The former Silva Lake (present “Pian del Lago”, Siena, Italy) developed during late Quaternary and formed as a poljie on the Triassic
limestones. The depression, nowadays completely drained, is N-S oriented, 4.5 km wide and 12 km long. The lake never exceeded 6
m in depth, and it was mainly a grassy swamp during the dry season. The lake depression is filled with 20 to 30 m of a reddish siltyclayey succession. Starting from the Middle Age till late 18th century, the shallow waters of the lake and the humid area around acted as a swampy area infested by malaria.
In 1766 a Sienese nobleman, Francesco Bindi Sergardi drained the lake excavating a drainage 2124m-long tunnel in Triassic limestones to connect the Silva Lake with the closeby Rigo Creek. However, quite often the tunnel was filled with debris and the lake swamped up again. In 1780 Pietro Leopoldo Grand Duke of Tuscany definitively reclaimed the Silva Lake and completed the construction of
the drainage tunnel by paving and extending it for an additional 197 m. Since then, the tunnel is called the ”Canale del Gran Duca”.
The entrance altitude of the canal is at 252 m a.s.l., and the exit is at 247 m a.s.l. The altitude difference is therefore of 5 m, and the
canal floor has a slope of 0.2 %.
The canal is for the most part paved but, in places, solid walls of Triassic limestone are still visible. Diffuse karst features are forming
locally. Stalactites have lengths varying from 5 to 10 cm, and flowstones occur along the tunnel walls. The presence of these speleothems has allowed geochemical investigations to establish climatic variations of the last two centuries. The tunnel was probably
cleaned and well maintained for sometime after its construction (1780), and it is likely that all the remaining speleothems have developed in the last two centuries with an estimated growth of a 0.5/6 mm per year. A petrographic investigation of a well laminated flowstone with a parasitic stalagmite has been undertaken to determine the growth mechanisms.

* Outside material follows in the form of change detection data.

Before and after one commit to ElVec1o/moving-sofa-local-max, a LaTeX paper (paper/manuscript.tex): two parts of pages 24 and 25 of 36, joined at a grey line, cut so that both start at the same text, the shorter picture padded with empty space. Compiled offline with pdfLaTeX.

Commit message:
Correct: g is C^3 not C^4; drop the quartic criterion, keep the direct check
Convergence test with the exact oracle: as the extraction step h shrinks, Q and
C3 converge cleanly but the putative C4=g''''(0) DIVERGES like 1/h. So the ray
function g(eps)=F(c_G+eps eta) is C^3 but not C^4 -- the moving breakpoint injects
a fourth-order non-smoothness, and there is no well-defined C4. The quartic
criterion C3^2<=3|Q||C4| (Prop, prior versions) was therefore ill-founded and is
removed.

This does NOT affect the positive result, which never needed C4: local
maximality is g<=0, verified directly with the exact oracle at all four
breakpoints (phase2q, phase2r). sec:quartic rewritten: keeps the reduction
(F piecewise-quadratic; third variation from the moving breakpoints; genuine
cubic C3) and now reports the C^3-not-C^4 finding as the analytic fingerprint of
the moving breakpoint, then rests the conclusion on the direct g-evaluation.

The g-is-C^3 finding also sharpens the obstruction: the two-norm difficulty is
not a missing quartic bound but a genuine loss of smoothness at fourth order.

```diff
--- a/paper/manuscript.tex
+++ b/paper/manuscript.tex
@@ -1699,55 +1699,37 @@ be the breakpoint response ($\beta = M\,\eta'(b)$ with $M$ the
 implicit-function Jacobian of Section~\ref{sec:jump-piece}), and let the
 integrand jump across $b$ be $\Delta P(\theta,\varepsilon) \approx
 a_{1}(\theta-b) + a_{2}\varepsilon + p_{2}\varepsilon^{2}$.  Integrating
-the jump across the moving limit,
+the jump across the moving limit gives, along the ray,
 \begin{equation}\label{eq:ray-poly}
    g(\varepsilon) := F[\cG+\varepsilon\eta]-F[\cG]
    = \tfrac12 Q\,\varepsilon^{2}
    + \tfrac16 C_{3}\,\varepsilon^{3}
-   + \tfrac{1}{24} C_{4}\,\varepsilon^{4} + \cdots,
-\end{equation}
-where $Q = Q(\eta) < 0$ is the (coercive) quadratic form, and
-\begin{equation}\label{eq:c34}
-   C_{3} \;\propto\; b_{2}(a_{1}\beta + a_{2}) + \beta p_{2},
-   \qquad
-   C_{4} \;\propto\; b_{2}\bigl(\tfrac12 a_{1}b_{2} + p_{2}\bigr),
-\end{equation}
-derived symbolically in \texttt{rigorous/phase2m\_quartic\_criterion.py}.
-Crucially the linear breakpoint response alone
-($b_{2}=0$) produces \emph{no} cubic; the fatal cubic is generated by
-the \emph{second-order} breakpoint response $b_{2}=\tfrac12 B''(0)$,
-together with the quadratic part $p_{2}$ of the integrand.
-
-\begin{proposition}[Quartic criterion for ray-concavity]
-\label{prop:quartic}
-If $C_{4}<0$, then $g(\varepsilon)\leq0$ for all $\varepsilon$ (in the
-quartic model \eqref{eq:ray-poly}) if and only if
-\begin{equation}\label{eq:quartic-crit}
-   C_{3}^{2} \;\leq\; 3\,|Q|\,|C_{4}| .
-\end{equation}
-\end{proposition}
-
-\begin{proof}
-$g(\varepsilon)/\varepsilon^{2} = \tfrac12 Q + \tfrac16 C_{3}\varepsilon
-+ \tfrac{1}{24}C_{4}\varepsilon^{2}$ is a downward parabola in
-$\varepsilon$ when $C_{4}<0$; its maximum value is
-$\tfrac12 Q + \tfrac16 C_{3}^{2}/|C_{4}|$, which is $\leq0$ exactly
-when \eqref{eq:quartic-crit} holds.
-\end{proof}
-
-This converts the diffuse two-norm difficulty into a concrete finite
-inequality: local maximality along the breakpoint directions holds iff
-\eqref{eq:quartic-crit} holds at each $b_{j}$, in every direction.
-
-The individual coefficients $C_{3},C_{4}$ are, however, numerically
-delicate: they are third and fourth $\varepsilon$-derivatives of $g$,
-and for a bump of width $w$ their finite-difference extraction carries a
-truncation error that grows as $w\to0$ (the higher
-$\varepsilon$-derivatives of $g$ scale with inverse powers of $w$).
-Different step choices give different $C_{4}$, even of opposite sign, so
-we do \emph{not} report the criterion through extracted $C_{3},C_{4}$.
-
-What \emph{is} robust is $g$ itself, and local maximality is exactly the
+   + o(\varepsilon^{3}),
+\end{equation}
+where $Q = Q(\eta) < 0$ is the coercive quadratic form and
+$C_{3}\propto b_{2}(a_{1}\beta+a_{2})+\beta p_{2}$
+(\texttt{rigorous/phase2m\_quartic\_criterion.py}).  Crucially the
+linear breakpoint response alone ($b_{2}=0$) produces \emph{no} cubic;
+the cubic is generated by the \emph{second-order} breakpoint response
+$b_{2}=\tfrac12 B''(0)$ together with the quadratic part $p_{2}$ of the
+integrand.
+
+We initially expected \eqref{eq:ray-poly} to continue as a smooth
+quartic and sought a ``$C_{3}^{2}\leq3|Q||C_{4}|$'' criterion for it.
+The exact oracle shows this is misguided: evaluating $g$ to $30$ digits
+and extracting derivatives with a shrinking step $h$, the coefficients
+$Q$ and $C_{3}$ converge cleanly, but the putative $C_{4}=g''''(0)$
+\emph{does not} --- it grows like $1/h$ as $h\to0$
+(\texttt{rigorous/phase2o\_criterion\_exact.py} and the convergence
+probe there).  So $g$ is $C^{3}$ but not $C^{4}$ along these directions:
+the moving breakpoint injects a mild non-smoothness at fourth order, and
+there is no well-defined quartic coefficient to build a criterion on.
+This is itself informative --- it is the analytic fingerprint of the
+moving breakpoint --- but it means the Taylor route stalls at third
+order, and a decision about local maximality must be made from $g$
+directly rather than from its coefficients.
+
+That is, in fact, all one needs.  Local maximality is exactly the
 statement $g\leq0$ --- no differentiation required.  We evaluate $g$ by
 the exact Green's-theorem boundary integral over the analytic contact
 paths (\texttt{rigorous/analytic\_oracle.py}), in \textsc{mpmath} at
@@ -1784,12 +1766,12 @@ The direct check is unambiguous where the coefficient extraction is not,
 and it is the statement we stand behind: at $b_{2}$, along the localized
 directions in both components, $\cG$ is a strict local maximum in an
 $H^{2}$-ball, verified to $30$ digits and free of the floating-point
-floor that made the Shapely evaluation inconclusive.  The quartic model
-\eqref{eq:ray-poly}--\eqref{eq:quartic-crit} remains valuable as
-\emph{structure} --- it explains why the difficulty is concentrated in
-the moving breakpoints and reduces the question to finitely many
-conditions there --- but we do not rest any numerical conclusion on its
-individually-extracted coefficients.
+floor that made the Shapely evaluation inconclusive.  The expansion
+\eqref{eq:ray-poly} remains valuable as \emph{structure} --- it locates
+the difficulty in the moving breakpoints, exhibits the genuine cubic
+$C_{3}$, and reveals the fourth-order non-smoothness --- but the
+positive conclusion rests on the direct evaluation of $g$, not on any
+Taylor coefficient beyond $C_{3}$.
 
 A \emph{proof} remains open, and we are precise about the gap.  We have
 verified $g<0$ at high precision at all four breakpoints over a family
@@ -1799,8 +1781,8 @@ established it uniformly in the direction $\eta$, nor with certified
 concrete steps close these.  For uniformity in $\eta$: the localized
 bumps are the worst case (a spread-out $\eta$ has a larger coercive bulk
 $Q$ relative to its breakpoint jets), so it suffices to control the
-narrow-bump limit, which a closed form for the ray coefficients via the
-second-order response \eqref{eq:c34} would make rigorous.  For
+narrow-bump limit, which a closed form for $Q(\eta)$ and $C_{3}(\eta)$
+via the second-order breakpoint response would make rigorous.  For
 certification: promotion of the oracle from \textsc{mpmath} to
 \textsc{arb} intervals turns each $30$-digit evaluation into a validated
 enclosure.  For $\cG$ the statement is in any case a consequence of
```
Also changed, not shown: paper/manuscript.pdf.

Oxygen and carbon isotope data (δ18O and δ13C values) were used as indirect proxies for palaeoenvironmental reconstructions. Preliminary, data show significant variations along the axis of the flowstone possibly related to environmental and climatic variations within and above the “canale”.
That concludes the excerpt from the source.